- **WHAT IS REQUIRED**: The string "include" may appear in lines of the data; report how many lines contain it, with no other output.
=== Section Start ===
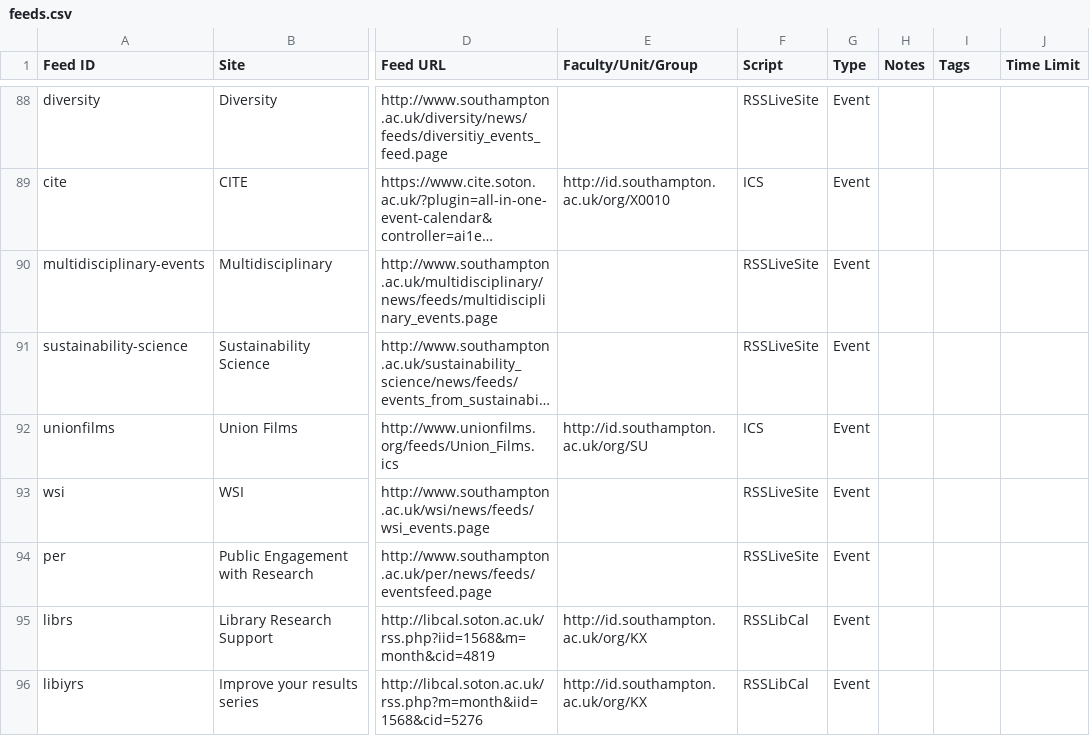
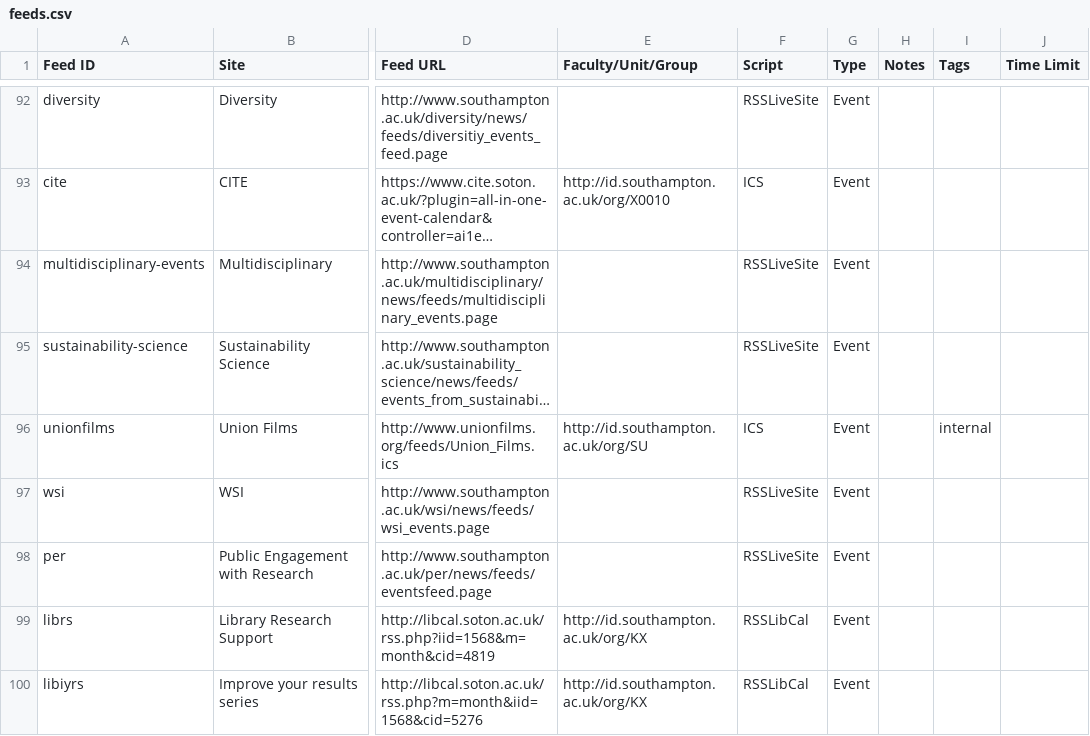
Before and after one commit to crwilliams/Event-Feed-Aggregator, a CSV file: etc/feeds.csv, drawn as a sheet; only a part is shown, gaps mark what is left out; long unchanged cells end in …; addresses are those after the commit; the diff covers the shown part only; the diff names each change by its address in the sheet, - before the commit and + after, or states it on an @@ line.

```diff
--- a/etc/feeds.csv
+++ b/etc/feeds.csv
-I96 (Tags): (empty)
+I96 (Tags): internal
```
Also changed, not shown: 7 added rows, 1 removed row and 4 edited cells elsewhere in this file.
=== Section End ===
=== Section Start ===
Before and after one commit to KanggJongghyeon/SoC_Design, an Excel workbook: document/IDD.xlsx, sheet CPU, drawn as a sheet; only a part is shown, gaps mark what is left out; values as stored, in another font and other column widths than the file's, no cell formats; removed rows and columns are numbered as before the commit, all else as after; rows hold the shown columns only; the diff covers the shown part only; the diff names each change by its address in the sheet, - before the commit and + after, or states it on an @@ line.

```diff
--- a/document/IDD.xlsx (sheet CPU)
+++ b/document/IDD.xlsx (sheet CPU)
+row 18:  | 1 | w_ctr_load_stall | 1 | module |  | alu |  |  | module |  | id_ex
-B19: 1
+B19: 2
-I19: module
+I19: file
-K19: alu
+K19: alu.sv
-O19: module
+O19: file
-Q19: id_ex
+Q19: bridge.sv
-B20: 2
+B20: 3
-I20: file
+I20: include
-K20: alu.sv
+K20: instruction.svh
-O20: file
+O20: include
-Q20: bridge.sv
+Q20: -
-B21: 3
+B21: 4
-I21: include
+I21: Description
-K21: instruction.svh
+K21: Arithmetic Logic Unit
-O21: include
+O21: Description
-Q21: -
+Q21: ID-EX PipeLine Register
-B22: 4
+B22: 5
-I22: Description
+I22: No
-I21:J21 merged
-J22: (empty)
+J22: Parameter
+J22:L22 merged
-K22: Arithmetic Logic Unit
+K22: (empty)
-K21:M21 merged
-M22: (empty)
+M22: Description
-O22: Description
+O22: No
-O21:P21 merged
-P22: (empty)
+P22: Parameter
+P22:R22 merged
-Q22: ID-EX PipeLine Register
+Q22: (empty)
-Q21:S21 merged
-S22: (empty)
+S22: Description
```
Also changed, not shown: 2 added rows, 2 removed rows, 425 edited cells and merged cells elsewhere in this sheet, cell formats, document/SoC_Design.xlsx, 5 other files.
=== Section End ===
=== Section Start ===
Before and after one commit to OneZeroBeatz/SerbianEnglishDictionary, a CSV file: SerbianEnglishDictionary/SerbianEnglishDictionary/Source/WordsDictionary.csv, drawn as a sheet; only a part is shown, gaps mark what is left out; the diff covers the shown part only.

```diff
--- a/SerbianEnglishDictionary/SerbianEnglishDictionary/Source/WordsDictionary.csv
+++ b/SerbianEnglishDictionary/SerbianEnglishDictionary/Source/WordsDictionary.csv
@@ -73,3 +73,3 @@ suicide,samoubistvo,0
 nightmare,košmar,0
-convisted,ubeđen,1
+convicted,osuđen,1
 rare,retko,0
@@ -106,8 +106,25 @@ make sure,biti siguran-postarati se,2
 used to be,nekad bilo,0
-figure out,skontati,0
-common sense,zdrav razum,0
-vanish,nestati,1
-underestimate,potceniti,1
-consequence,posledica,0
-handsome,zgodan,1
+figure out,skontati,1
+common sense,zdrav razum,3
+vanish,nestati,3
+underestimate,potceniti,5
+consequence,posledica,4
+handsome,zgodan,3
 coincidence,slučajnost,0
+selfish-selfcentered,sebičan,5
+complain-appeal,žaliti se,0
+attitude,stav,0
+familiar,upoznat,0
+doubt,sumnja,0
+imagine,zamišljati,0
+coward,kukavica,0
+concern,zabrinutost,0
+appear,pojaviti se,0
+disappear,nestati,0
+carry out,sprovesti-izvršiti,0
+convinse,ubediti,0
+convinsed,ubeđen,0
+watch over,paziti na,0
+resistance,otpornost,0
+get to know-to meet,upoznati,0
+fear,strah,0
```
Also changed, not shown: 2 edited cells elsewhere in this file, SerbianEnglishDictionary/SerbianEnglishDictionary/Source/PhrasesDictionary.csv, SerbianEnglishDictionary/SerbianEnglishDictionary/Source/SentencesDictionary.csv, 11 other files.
=== Section End ===
- **EXERCISE RESPONSE**: 4